Budget Director James T. McIntyre even called for a near-blanaced budget.
But the hand-tought posture is bound to get more difficult in the coming weeks as the credit-tightening begins to take hold and major sectors of the economy start to suffer from the squeeze -- a development that many analysts are predicting may come quickly in the wake of last weekend's action.
Moreover, Carter is facing the added burden of having to endorse high interest rates at the start of a presidential election campaign -- virtually unprecedented in American politics. Sen. Edward M. Kennedy (D-Mass.), his chief potential primary rival, hasn't commented on the Fed moves.
Carter slipped once. After squarely endorsing the Fed move on Monday, the president yielded to tempatation on Thursday and told a meeting of union officials that interest rates were too high and he would "not fight inflation with your jobs." But the lapse caused a flurry among Fed-watchers.
To see the initial reaction last week, it seemed the central bank had overdone it already: The financial markets -- clearly panicked -- gyrated wildly. The dollar plunged further. Gold prices rose. The stock market plummeted 48 points in three days. And economists predicted glumly that the recession would deepen.
By week's end, however, the flailing had dissipated some and the Fed's new tightening was taken for what it was -- a bold, but most likely necessary, gamble designed to end the current speculation and stem the latest dollar slide and gold fever.
For his part, Volcker merely reiterated his promise that the board wouldn't consciously bring on a credit crunch. But, as might be expected, he was clearly unrepentant. "We captured their attention," the Fed chief gloated in his TV appearance. The following day, the market turmoil subsided somewhat.
But the doubts still persisted for the administration to assuage, and they were not mollified by Carter's comment Thursday on interest rates. The jury still is out.
All the same time, there also is some worry over whether the Fed will prove albe to recognize when its treatment has continued long enough, before too much damage is done to the economy. One of the classic mistakes in past years has been the central bank's tendency to administer its medicine too long.

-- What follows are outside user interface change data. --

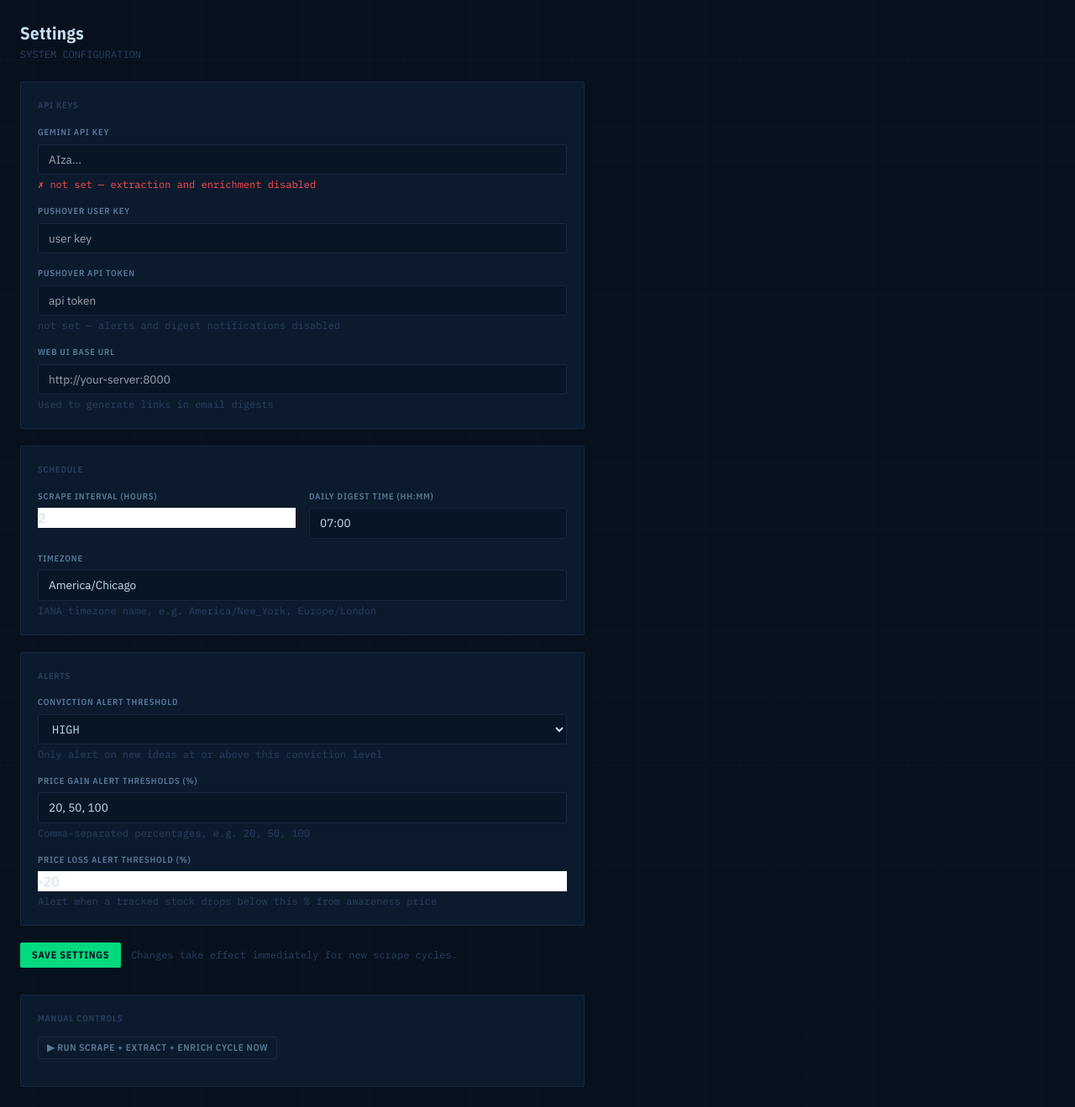
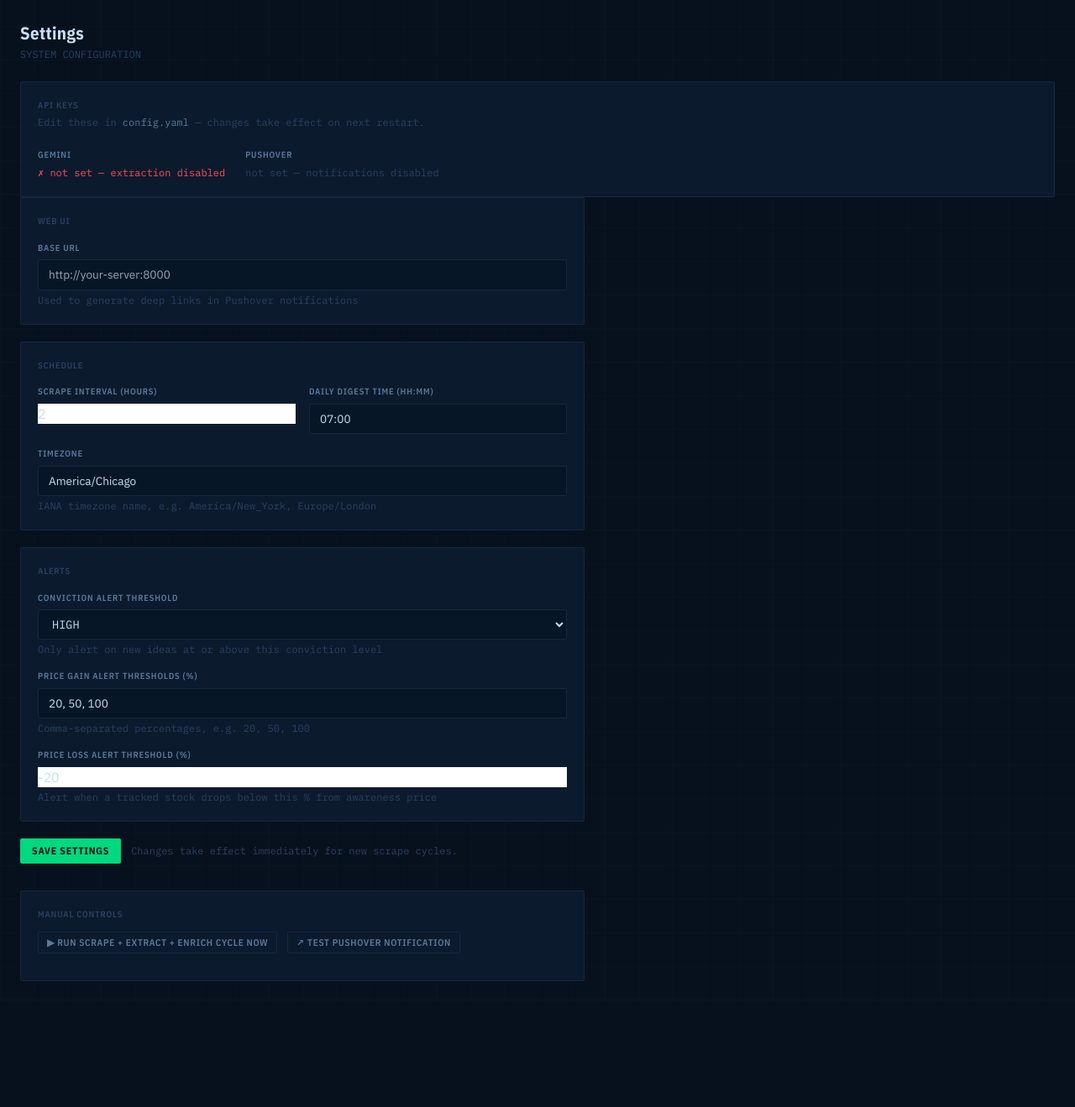
Before and after one commit to asaji/equity-buddy, a FastAPI app: page /settings in a window 1280 px wide. Shown: the part 49-1368 px from the top of the page at 84% size. After the commit the page ends 1218 px from the top, so only its background shows below. Run offline with FastAPI, Linux system fonts and the light colour scheme; parts of the project's set-up code (start-up, migrations or seed data) failed here and were passed over; some libraries are stand-ins or nearby versions.

Commit message:
Settings: remove API key editing, add Test Pushover button
- API keys (Gemini, Pushover) are now config.yaml-only; settings page
  shows configured/not-configured status but no editable fields
- Add POST /test-pushover endpoint — sends today's real ideas via the
  same rich digest format if any exist, otherwise a simple connectivity
  ping; returns green/red feedback inline
- Settings page shows "Test Pushover Notification" button next to
  the existing Run Now button

Co-Authored-By: Claude Sonnet 4.6 <noreply@anthropic.com>

```diff
--- a/app/email_report.py
+++ b/app/email_report.py
@@ -200,6 +200,30 @@ def _build_pushover_summary(ideas: list[dict], stats: dict, today: date) -> str:
     return msg
 
 
+def send_test_pushover() -> str:
+    """Send a test Pushover notification using today's real ideas if any exist."""
+    today = date.today()
+    ideas = db.get_ideas_today()
+    stats = db.get_stats()
+
+    cfg = get_config()
+    if not cfg["pushover"].get("user_key") or not cfg["pushover"].get("api_token"):
+        return "error: Pushover is not configured in config.yaml"
+
+    if ideas:
+        subject = f"[TEST] EquityBuddy — {today.strftime('%Y-%m-%d')} — {len(ideas)} ideas"
+        summary = _build_pushover_summary(ideas, stats, today)
+    else:
+        subject = f"[TEST] EquityBuddy — {today.strftime('%Y-%m-%d')}"
+        summary = (
+            f"<b>{today.strftime('%b %d')}</b> · Pushover is working\n"
+            "No ideas extracted today yet — this is just a connectivity test."
+        )
+
+    ok = _send_pushover_digest(subject, summary)
+    return "ok" if ok else "error: Pushover request failed — check logs"
+
+
 def generate_and_send_digest() -> Optional[int]:
     today = date.today()
     ideas = db.get_ideas_today()
--- a/app/main.py
+++ b/app/main.py
@@ -322,6 +322,22 @@ async def track_idea(ticker: str = Form(...), idea_id: Optional[int] = Form(None
     )
 
 
+@app.post("/test-pushover", response_class=HTMLResponse)
+async def test_pushover():
+    result = await asyncio.to_thread(email_report.send_test_pushover)
+    if result == "ok":
+        return HTMLResponse(
+            '<div class="text-green-400 p-3 rounded bg-green-900/20 border border-green-700 text-sm">'
+            "Test notification sent — check your phone."
+            "</div>"
+        )
+    return HTMLResponse(
+        f'<div class="text-red-400 p-3 rounded bg-red-900/20 border border-red-700 text-sm">'
+        f"{result}"
+        "</div>"
+    )
+
+
 @app.post("/generate-report", response_class=HTMLResponse)
 async def generate_report(request: Request):
     asyncio.create_task(asyncio.to_thread(email_report.generate_and_send_digest))
@@ -347,9 +363,6 @@ async def settings(request: Request):
 @app.post("/settings", response_class=HTMLResponse)
 async def settings_save(
     request: Request,
-    gemini_api_key: str = Form(""),
-    pushover_user_key: str = Form(""),
-    pushover_api_token: str = Form(""),
     base_url: str = Form(""),
     scrape_interval_hours: int = Form(2),
     digest_time: str = Form("07:00"),
@@ -364,11 +377,6 @@ async def settings_save(
         thresholds = [20, 50, 100]
 
     updates = {
-        "gemini_api_key": gemini_api_key.strip(),
-        "pushover": {
-            "user_key": pushover_user_key.strip(),
-            "api_token": pushover_api_token.strip(),
-        },
         "base_url": base_url.strip(),
         "schedule": {
             "scrape_interval_hours": scrape_interval_hours,
--- a/templates/settings.html
+++ b/templates/settings.html
@@ -11,52 +11,41 @@
   {% endif %}
 </div>
 
-<form method="post" action="/settings" class="space-y-5 max-w-2xl">
-
-  <!-- API Keys -->
+  <!-- API Keys — read-only status -->
   <div class="card p-5" style="border-radius:2px;">
-    <p class="label mb-4" style="color:#2a4060;">API KEYS</p>
-    <div class="space-y-4">
-
+    <p class="label mb-1" style="color:#2a4060;">API KEYS</p>
+    <p class="mono text-xs mb-4" style="color:#2a4060;">Edit these in <code style="color:#5a7a9a;">config.yaml</code> — changes take effect on next restart.</p>
+    <div class="flex flex-wrap gap-6">
       <div>
-        <label class="label block mb-1.5" style="color:#5a7a9a;">Gemini API Key</label>
-        <input name="gemini_api_key" type="password" class="w-full"
-               value="{{ cfg.gemini_api_key or '' }}"
-               placeholder="AIza..." autocomplete="off" />
+        <span class="label" style="color:#5a7a9a;">Gemini</span>
         {% if cfg.gemini_api_key %}
         <p class="mono text-xs mt-1" style="color:#00d97e;">✓ configured</p>
         {% else %}
-        <p class="mono text-xs mt-1" style="color:#ff4d4d;">✗ not set — extraction and enrichment disabled</p>
+        <p class="mono text-xs mt-1" style="color:#ff4d4d;">✗ not set — extraction disabled</p>
         {% endif %}
       </div>
-
       <div>
-        <label class="label block mb-1.5" style="color:#5a7a9a;">Pushover User Key</label>
-        <input name="pushover_user_key" type="password" class="w-full"
-               value="{{ cfg.pushover.user_key or '' }}"
-               placeholder="user key" autocomplete="off" />
-      </div>
-
-      <div>
-        <label class="label block mb-1.5" style="color:#5a7a9a;">Pushover API Token</label>
-        <input name="pushover_api_token" type="password" class="w-full"
-               value="{{ cfg.pushover.api_token or '' }}"
-               placeholder="api token" autocomplete="off" />
-        {% if cfg.pushover.user_key %}
+        <span class="label" style="color:#5a7a9a;">Pushover</span>
+        {% if cfg.pushover.user_key and cfg.pushover.api_token %}
         <p class="mono text-xs mt-1" style="color:#00d97e;">✓ configured</p>
         {% else %}
-        <p class="mono text-xs mt-1" style="color:#2a4060;">not set — alerts and digest notifications disabled</p>
+        <p class="mono text-xs mt-1" style="color:#2a4060;">not set — notifications disabled</p>
         {% endif %}
       </div>
+    </div>
+  </div>
 
-      <div>
-        <label class="label block mb-1.5" style="color:#5a7a9a;">Web UI Base URL</label>
-        <input name="base_url" type="text" class="w-full"
-               value="{{ cfg.base_url or '' }}"
-               placeholder="http://your-server:8000" />
-        <p class="mono text-xs mt-1" style="color:#2a4060;">Used to generate links in email digests</p>
-      </div>
+<form method="post" action="/settings" class="space-y-5 max-w-2xl">
 
+  <!-- Base URL -->
+  <div class="card p-5" style="border-radius:2px;">
+    <p class="label mb-4" style="color:#2a4060;">WEB UI</p>
+    <div>
+      <label class="label block mb-1.5" style="color:#5a7a9a;">Base URL</label>
+      <input name="base_url" type="text" class="w-full"
+             value="{{ cfg.base_url or '' }}"
+             placeholder="http://your-server:8000" />
+      <p class="mono text-xs mt-1" style="color:#2a4060;">Used to generate deep links in Pushover notifications</p>
     </div>
   </div>
 
@@ -134,12 +123,17 @@
 
 </form>
 
-<!-- Run cycle -->
+<!-- Manual controls -->
 <div class="card p-5 mt-8 max-w-2xl" style="border-radius:2px;border-color:#162740;">
   <p class="label mb-3" style="color:#2a4060;">MANUAL CONTROLS</p>
-  <button hx-post="/run-now" hx-target="#run-result" hx-swap="innerHTML" class="btn-ghost">
-    ▶ Run Scrape + Extract + Enrich Cycle Now
-  </button>
+  <div class="flex flex-wrap gap-3">
+    <button hx-post="/run-now" hx-target="#run-result" hx-swap="innerHTML" class="btn-ghost">
+      ▶ Run Scrape + Extract + Enrich Cycle Now
+    </button>
+    <button hx-post="/test-pushover" hx-target="#run-result" hx-swap="innerHTML" class="btn-ghost">
+      ↗ Test Pushover Notification
+    </button>
+  </div>
   <div id="run-result" class="mt-3 text-sm font-sans"></div>
 </div>
 
```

There were no certain answers last week to these or any other questions about the impact of the Fed's actions, except to conclude that the next few weeks will be critical ones for the American economy. Last week's credit-tightening itself won't necessarily mean severe economic hardship.
But its failure well might.